The Government has awarded the contract of overhauling of Two Sri Lanka Air Force Special Transport Squadron (VVIP) helicopters to a Lithuanian company in a controversial deal with the approval of the Cabinet appointed procurement committee, informed sources revealed.
Two Sri Lanka Air Force Special Transport Squadron (VVIP) helicopters are to be handed over to an unqualified helicopter repairing company in Lithuania for repair, international reports divulged.
The two helicopters SMH-4419 MI 171E and SMH-4429 MI 171 E have been awarded the lowest bid under tender number 18 / fr / m.17 / 10/1 to a Lithuanian company.
The Russian-made choppers were purchased by the Sri Lankan government under a loan scheme in 2013, where 14 helicopters had been procured.
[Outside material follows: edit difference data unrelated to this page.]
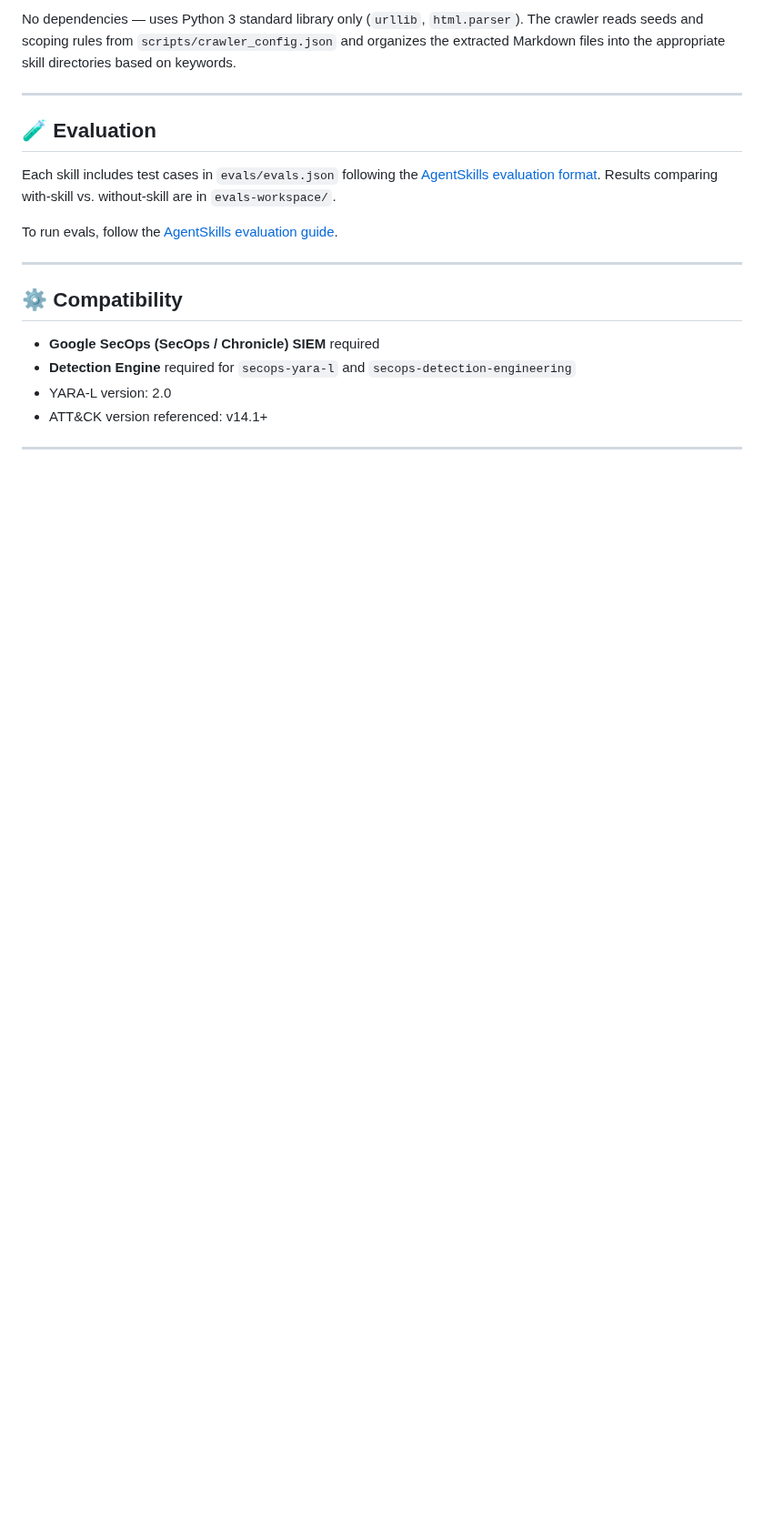
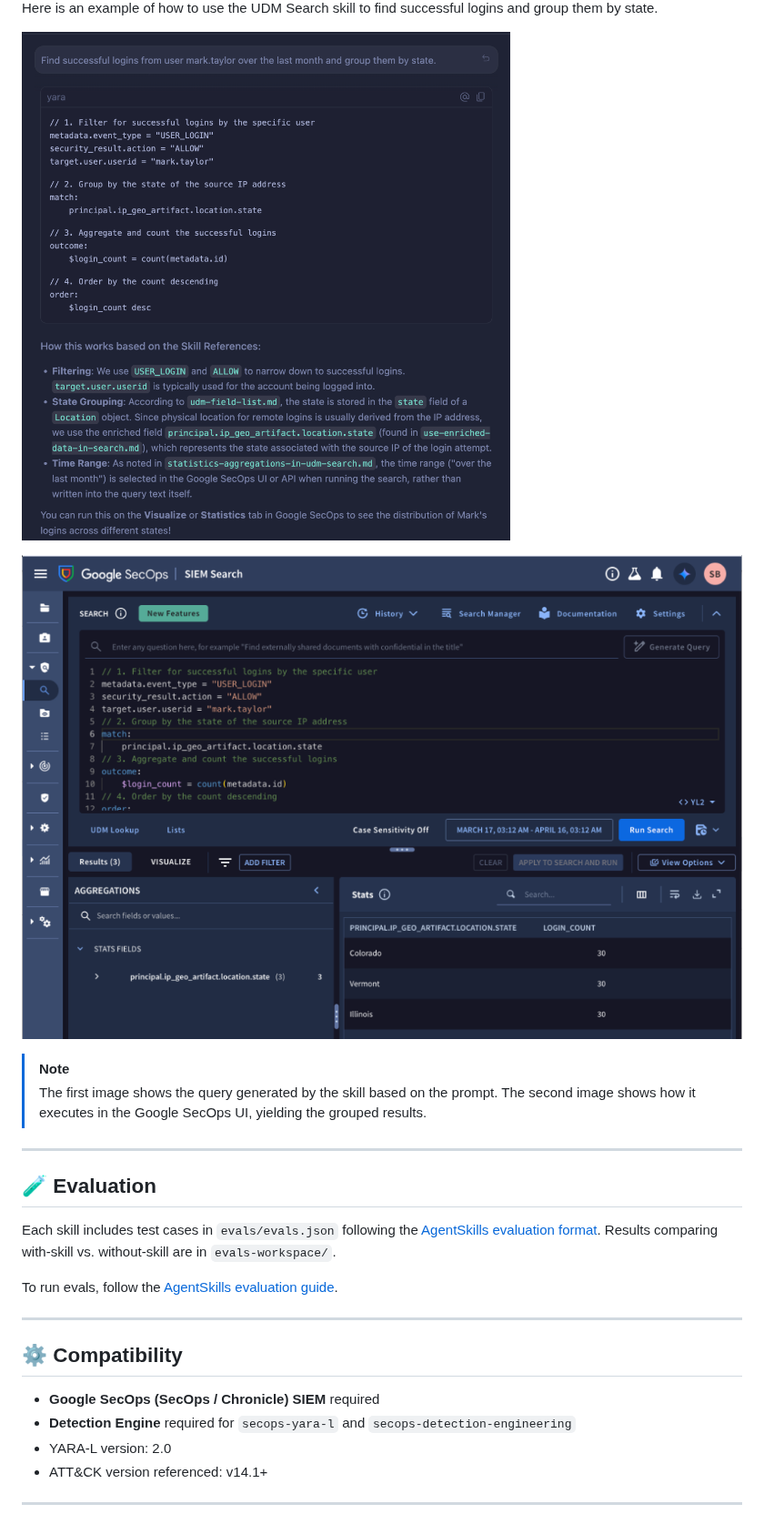
Before and after one commit to googleSandy/secops-skills, a Markdown page: README.md, the part around one of its changes. Shown at 91% size. Drawn GitHub-style; pictures changed too: assets/prompt_query.png (added), assets/secops_ui_result.png (added); blank space fills up the shorter version.

Commit message:
docs: update README and add assets manually

```diff
--- a/README.md
+++ b/README.md
@@ -94,8 +90,15 @@ python3 scripts/crawler.py
 
-No dependencies — uses Python 3 standard library only (`urllib`, `html.parser`). The crawler reads seeds and scoping rules from `scripts/crawler_config.json` and organizes the extracted Markdown files into the appropriate skill directories based on keywords.
+Here is an example of how to use the UDM Search skill to find successful logins and group them by state.
 
+![Prompt and Query](assets/prompt_query.png)
+
+![Google SecOps UI Result](assets/secops_ui_result.png)
+
+> [!NOTE]
+> The first image shows the query generated by the skill based on the prompt. The second image shows how it executes in the Google SecOps UI, yielding the grouped results.
 
 ---
+
 
 ## 🧪 Evaluation
 
```
Also changed, not shown: other parts of README.md (+3 -7 lines).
Two of them, the MI 171E SMH-4418 and SMH-4419 were used by the Special VIP Transport Squadron.
Reports revealed that repairs to such choppers require a quality assurance certificate (mil bishin bureau) but this particular company does not have such a certificate, reports revealed.
Earlier, it was reported that although the relevant quality assurance was required for the repair of such helicopters, but later removed that qualification and the SMH-4418 MI 171 E helicopter was handed over to the company for repair.
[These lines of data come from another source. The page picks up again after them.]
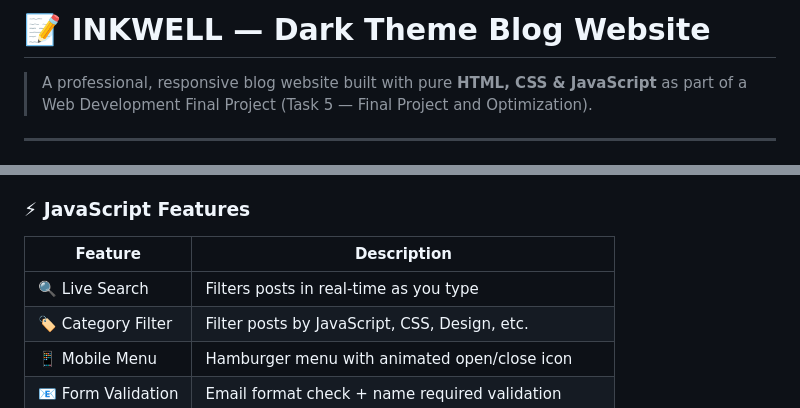
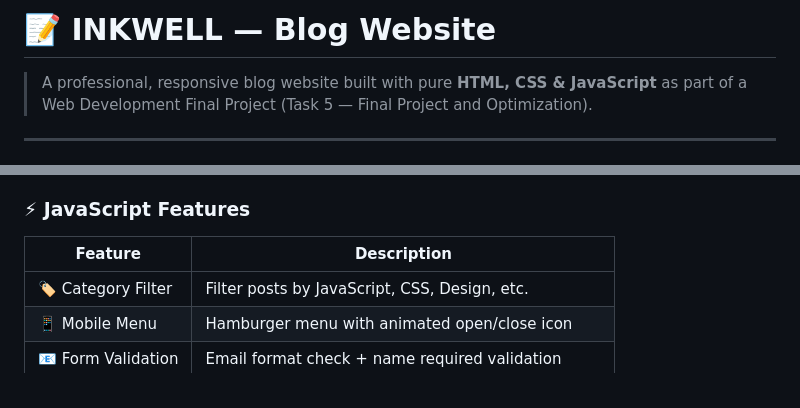
Before and after one commit to isamirwankhede/Apex-Planet-Web-dev, a Markdown page: Task-5/README.md, 2 parts joined by grey strips. GitHub-like rendering.

Commit message:
corrected readmefile

```diff
--- a/Task-5/README.md
+++ b/Task-5/README.md
@@ -1,4 +1,4 @@
-# 📝 INKWELL — Dark Theme Blog Website
+# 📝 INKWELL —  Blog Website
 
 > A professional, responsive blog website built with pure **HTML, CSS & JavaScript** as part of a Web Development Final Project (Task 5 — Final Project and Optimization).
 
@@ -38,7 +38,6 @@ inkwell-blog/
 ### ⚡ JavaScript Features
 | Feature | Description |
 |---|---|
-| 🔍 Live Search | Filters posts in real-time as you type |
 | 🏷️ Category Filter | Filter posts by JavaScript, CSS, Design, etc. |
 | 📱 Mobile Menu | Hamburger menu with animated open/close icon |
 | 📧 Form Validation | Email format check + name required validation |
```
Generally, Russia or Ukraine bid for repairs of such helicopters at a cost of US$ 2.5-2.8 million and questions have been raised over the handing over of two VVIP aircraft owned by Sri Lanka to a Lithuanian company for overhauling purposes.
The Sunday Morning reported that the Lithuanian company had submitted the lowest bid under tender no. 18/ fr/m.17/10/1 to overhaul the two aircraft, SHM-4419 MI-174E and SMH-4429 MI-171E.
According to Sri Lanka Air Force (SLAF) sources, the decision had been taken by a Cabinet-Appointed Procurement Committee (CAPC) and the process had been carried out for nearly two years before it was finalised recently.
The two aircrafts have already been handed over for the overhauling processes and the Lithuanian company had fulfilled all required quality assurances needed for overhauling processes, SLAF said.